Screen-staring can cause computer vision syndrome

By Shayna Brouker • Published: May 9th, 2011
Category: Health in a Heartbeat

You’ve been slaving over that report for hours now, switching between squinting at words on a computer screen and pounding the keyboard. You take breaks to check your phone or watch a funny video on the Internet, but by three in the afternoon, you’ve got a headache and blurry vision. It could be the normal afternoon slump, or you could be suffering from a new condition called computer vision syndrome, or C-V-S.

The marvels of modern technology may be leaving desk workers, technology junkies and TV addicts alike with a serious side effect from staring at a digital screen all day. Ninety percent of people who spend two or more hours every day with their eyes glued to a screen, be it computer monitor, smart phone or even an e-reader, could be affected by C-V-S. Symptoms include blurry vision, headaches and dry eyes.

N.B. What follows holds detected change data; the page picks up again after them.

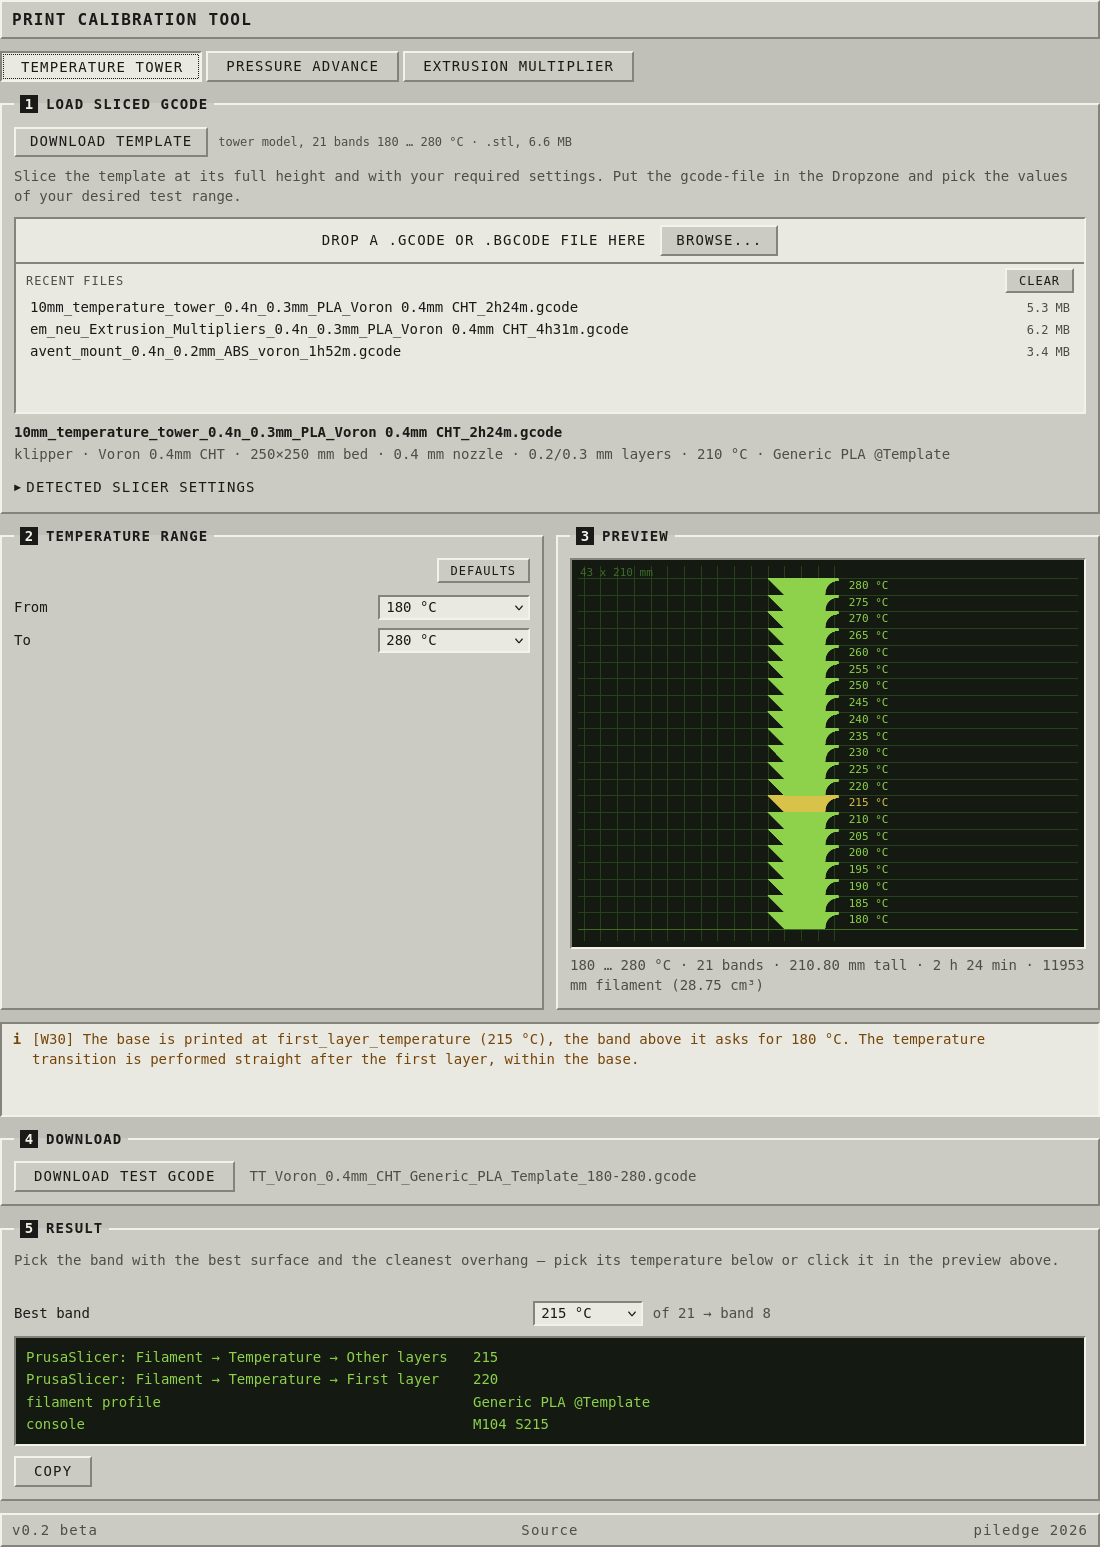
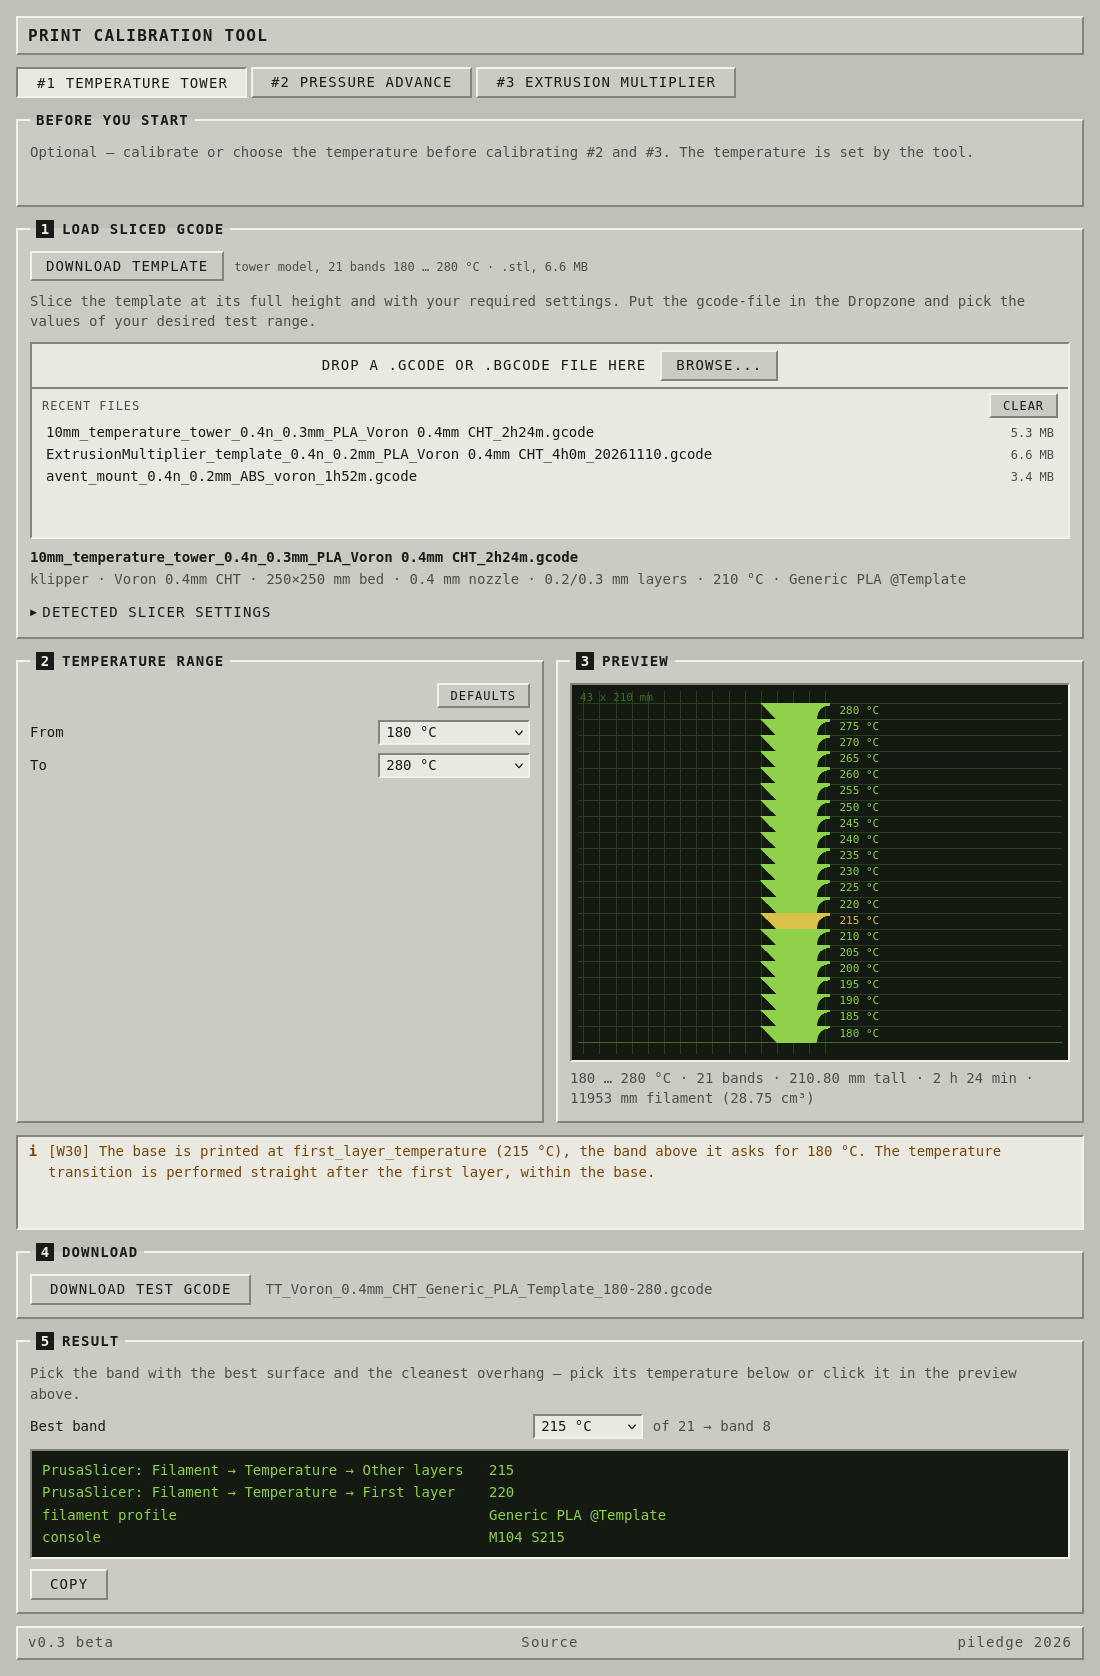
README and screenshots for v0.3
The EM section no longer claims that no geometry is regenerated; the
plates are rebuilt from the sliced layers. Screenshots retaken from the
current version.

Changed region(s): [[0.0, 0.0, 1.0, 1.0]]

diff --git a/README.md b/README.md
@@ -60,8 +60,8 @@ guide](https://ellis3dp.com/Print-Tuning-Guide/), redrawn.
 
 Slice the template complete: 56 tiles, 0.850 to 1.125 in
 steps of 0.005. The tool rewrites the extrusion of every tile so each one prints
-at its own multiplier, reading the target value from the object name. No geometry
-is regenerated — the toolpaths are the ones your slicer produced.
+at its own multiplier, reading the target value from the object name. The
+toolpaths are the ones your slicer produced.
 
 The tiles don't need a tall stack of top layers. With at least four, the tool
 builds each tile solid from your sliced layers: the bottom, two infill layers,
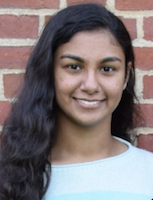
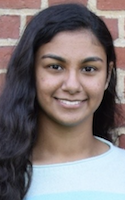
update ria image size

diff --git a/index.html b/index.html
@@ -109,9 +109,9 @@
           </a>
         </div>
         <div class="photo_container">
-          <a href="https://www.csail.mit.edu/person/ria-das">
+          <a href="https://riadas.github.io/">
             <img
-              src="images/default-thumb.png"
+              src="images/ria-thumb.png"
               title="Ria Das, Masters Student"
               />
           </a>
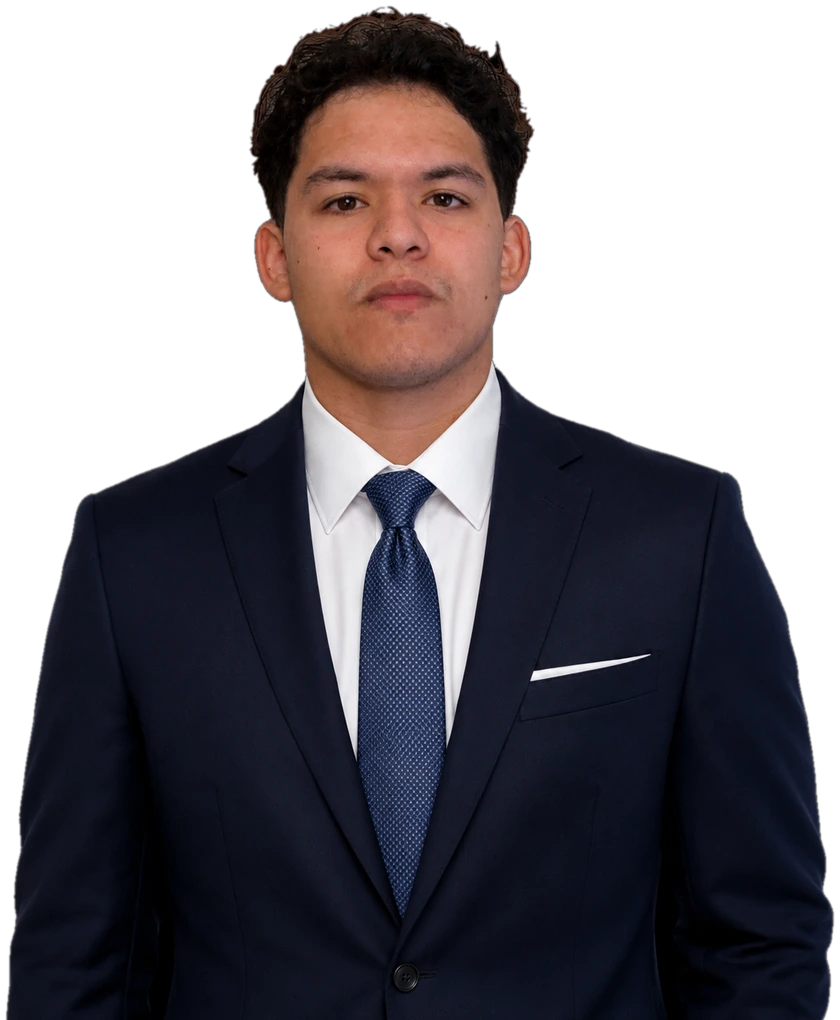
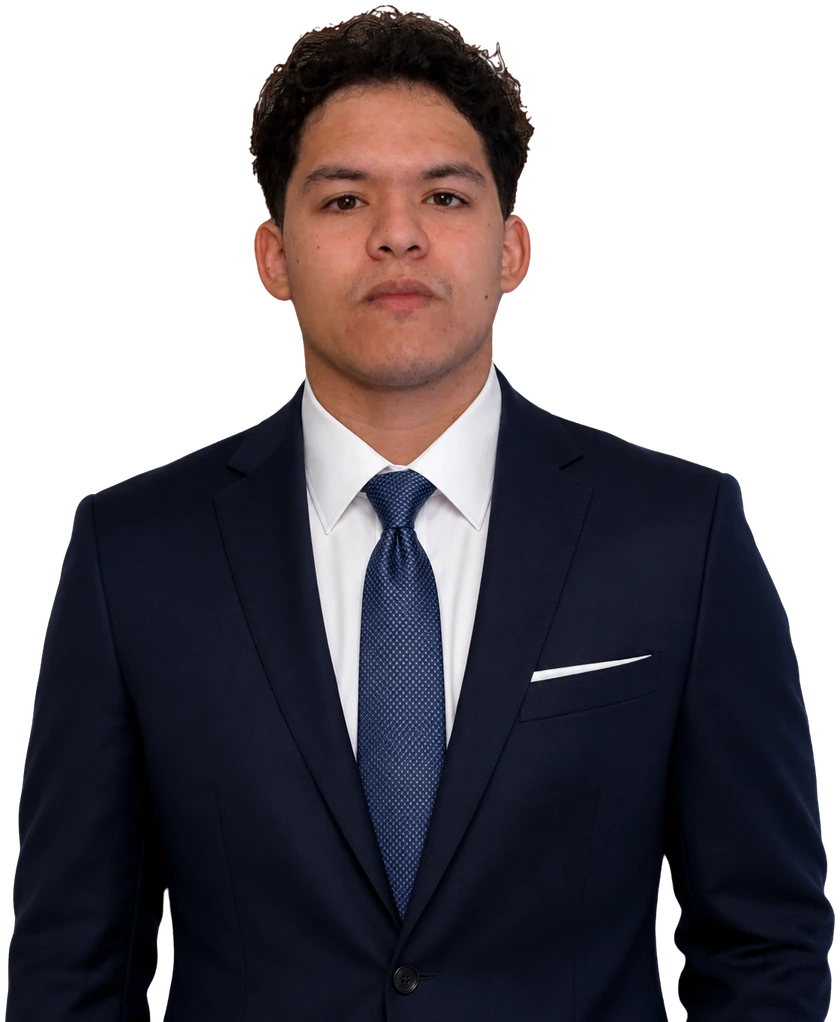
headshot: replace cutout with the professionally keyed NAVY SUIT PNG (full hair detail), attrs 280x341

diff --git a/about/index.html b/about/index.html
@@ -2756,7 +2756,7 @@
     <div class="drozq-portrait-split">
 
       <div class="ta_center md:ta_left">
-        <img src="/media/images/joshua-navy-suit.webp" alt="Joshua Guerrero, Real Estate Agent" width="280" height="340" loading="lazy" class="d_inline-block w_220px md:w_280px h_auto">
+        <img src="/media/images/joshua-navy-suit.webp" alt="Joshua Guerrero, Real Estate Agent" width="280" height="341" loading="lazy" class="d_inline-block w_220px md:w_280px h_auto">
       </div>
 
       <div>

diff --git a/meet-the-team/index.html b/meet-the-team/index.html
@@ -2795,7 +2795,7 @@
     <div class="drozq-portrait-split">
 
       <div class="ta_center md:ta_left">
-        <img src="/media/images/joshua-navy-suit.webp" alt="Joshua Guerrero, Real Estate Agent" width="280" height="340" loading="lazy" class="d_inline-block w_220px md:w_280px h_auto">
+        <img src="/media/images/joshua-navy-suit.webp" alt="Joshua Guerrero, Real Estate Agent" width="280" height="341" loading="lazy" class="d_inline-block w_220px md:w_280px h_auto">
       </div>
 
       <div>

So why do screens cause such stress for peepers? Our eyes naturally focus on three-dimensional images better than two-dimensional ones, like words on a screen. We also tend to blink much less when concentrating on a digital screen, reducing lubrication and causing dry, itchy eyes.

The problems can grow over a time period as short as a few days to a few months, and could even cause long-term nearsightedness. But a few remedies can stop C-V-S before it strikes.

Optometrists recommend the twenty-twenty-twenty rule: Look away from your screen every twenty minutes for twenty seconds at an object twenty feet away. Our eyes’ natural focus is twenty feet away and muscles become strained when they must constantly focus on something two feet away — the typical distance from viewer to electronic device. Make sure you eyes are level with the top of the monitor and fit your screen with an antiglare cover.

And if nothing else, remember to simply blink. A few quick fixes can keep your peepers protected.